It’s been a while since comedy was paired with music in a festival setting. And although his Field Trip performance may be a tough one, if anyone can pull it off, it’s Wilson.
The Toronto comic is having a hot moment right now costarring in the breakout hit Letterkenny. Wilson is one funny dude who is blessed with a beautifully mellifluous voice that augments his solid stage presence.
I asked him how performing at Field Trip might differ from a regular club gig.
“I think with music you don’t have to be as invested in what you’re listening to in order to enjoy it, whereas comedy, to be effective, needs your full attention,” he says.
“I haven’t formally been asked to clean up my act or censor myself in any way, but knowing it is an event open to families, I’m going to choose my material accordingly.”
Wilson’s career ascendancy has been evidenced by his many awards, including winning Best Male Stand-Up at the Canadian Comedy Awards in 2015.
He is currently the spokesperson for the Moose Knuckles clothing line, and in spite of the name of his comedy album, SexCop FirePenis, he remains a relatively clean act.

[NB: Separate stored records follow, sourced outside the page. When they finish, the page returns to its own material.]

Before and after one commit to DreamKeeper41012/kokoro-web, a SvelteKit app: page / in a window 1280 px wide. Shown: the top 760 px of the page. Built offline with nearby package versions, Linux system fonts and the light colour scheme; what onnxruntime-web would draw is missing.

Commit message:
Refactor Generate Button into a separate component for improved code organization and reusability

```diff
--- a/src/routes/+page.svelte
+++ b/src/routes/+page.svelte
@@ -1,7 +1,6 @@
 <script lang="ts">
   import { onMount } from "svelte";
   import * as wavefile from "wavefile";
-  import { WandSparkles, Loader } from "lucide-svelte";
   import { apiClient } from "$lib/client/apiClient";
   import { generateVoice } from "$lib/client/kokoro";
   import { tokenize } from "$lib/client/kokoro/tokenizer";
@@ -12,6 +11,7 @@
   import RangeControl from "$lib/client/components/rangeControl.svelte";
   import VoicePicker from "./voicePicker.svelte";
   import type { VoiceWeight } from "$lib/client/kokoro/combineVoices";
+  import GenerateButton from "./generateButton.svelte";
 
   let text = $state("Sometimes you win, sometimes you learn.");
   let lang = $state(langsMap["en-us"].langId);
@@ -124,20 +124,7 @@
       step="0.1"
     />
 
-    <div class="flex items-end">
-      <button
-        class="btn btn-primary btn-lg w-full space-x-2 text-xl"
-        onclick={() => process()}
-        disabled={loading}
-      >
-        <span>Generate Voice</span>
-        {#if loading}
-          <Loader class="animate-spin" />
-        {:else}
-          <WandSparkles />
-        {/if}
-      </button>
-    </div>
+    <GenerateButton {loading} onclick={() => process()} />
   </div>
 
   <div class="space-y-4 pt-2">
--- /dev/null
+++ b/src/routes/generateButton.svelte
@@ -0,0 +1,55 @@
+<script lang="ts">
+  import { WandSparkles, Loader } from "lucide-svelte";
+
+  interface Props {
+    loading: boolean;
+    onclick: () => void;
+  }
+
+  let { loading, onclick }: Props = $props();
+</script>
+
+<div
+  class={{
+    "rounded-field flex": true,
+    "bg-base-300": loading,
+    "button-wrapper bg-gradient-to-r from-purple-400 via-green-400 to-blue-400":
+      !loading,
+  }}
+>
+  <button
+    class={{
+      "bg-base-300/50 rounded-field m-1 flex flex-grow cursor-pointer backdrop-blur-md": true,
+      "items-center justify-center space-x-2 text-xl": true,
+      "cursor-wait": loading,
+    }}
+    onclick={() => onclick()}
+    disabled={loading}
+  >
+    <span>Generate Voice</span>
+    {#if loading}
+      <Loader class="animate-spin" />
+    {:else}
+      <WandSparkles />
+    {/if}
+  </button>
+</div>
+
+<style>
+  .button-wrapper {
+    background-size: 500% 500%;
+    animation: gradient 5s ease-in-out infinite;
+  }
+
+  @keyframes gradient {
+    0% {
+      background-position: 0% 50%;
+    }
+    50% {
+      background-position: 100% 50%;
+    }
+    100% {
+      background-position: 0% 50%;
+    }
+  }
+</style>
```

He’ll be at Just For Laughs this year in Montreal (and I suspect in Toronto, too), and you can still catch him at various road gigs.
There was an era when comics were more likely to be seen in music venues, especially jazz joints in the West Village of N.Y.C. or the blues clubs of Chicago.
A lot of comedians made their name by opening for musical greats, but the experiment went awry just as often. How about the legendary pairing of Milton Berle and Neil Sedaka? Howie Mandel was booed off the stage in 1978 opening for Earth Wind and Fire at Maple Leaf Gardens.
Some years later, rock festivals started giving comics a space to perform, which coincided with the rise of “alternative” comedy. Nowhere did this work better than at South by Southwest, in Austin, Texas.
Comics such as Patton Oswalt, Sarah Silverman, Andy Kindler, and Anthony Jeselnik gained huge cult followings from their appearances SXSW, and comics fought hard to get booked into the festival.
Here in Toronto, Canadian Music Week tried to include comedy in its programming, including a concert with Tracy Morgan, but the marriage never really worked. North by Northeast, our local version of SXSW, had comics performing all over the city, with reasonable promotion, but the concept stalled and the idea was abandoned.
Field Trip is attempting to buck the trend. Local comics such as Nick Reynoldson, Deanne Smith, Arthur Simeon and Wilson have been booked to perform in the Laugh Barracks, an indoor venue at an outdoor festival.
This may give the comics a fighting chance.
Toronto’s K. Trevor Wilson in comedy hit ‘Letterkenny’